• Collection entries
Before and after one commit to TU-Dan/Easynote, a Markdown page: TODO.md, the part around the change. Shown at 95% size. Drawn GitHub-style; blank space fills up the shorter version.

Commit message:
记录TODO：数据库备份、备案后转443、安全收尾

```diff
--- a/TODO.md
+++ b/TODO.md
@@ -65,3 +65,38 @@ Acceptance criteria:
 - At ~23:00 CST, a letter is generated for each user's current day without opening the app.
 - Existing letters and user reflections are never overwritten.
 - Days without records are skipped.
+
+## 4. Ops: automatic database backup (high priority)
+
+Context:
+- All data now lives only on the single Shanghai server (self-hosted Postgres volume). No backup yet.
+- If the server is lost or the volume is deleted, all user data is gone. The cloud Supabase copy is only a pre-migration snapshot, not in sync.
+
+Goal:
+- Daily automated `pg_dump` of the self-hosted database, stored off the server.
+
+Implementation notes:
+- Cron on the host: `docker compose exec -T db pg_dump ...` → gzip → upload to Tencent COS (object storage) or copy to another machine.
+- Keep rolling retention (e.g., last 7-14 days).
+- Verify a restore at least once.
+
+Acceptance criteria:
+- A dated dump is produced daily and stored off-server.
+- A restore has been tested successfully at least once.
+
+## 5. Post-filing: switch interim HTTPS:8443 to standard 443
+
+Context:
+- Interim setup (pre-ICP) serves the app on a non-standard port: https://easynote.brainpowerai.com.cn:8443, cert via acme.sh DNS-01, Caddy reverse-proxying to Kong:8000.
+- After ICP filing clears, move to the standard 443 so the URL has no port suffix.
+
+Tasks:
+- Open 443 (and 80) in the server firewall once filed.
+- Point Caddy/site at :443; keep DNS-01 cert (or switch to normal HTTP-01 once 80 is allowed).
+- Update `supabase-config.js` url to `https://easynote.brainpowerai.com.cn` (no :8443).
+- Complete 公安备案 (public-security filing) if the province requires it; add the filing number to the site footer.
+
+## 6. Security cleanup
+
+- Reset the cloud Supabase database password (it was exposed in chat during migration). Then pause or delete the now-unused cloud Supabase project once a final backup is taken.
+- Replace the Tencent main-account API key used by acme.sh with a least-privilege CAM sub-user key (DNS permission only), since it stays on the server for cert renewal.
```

• What you will do
Looking at the data above, show all lines where the word "user" occurs.

• Exercise result
 - At ~23:00 CST, a letter is generated for each user's current day without opening the app.
 - Existing letters and user reflections are never overwritten.
+- If the server is lost or the volume is deleted, all user data is gone. The cloud Supabase copy is only a pre-migration snapshot, not in sync.
+- Replace the Tencent main-account API key used by acme.sh with a least-privilege CAM sub-user key (DNS permission only), since it stays on the server for cert renewal.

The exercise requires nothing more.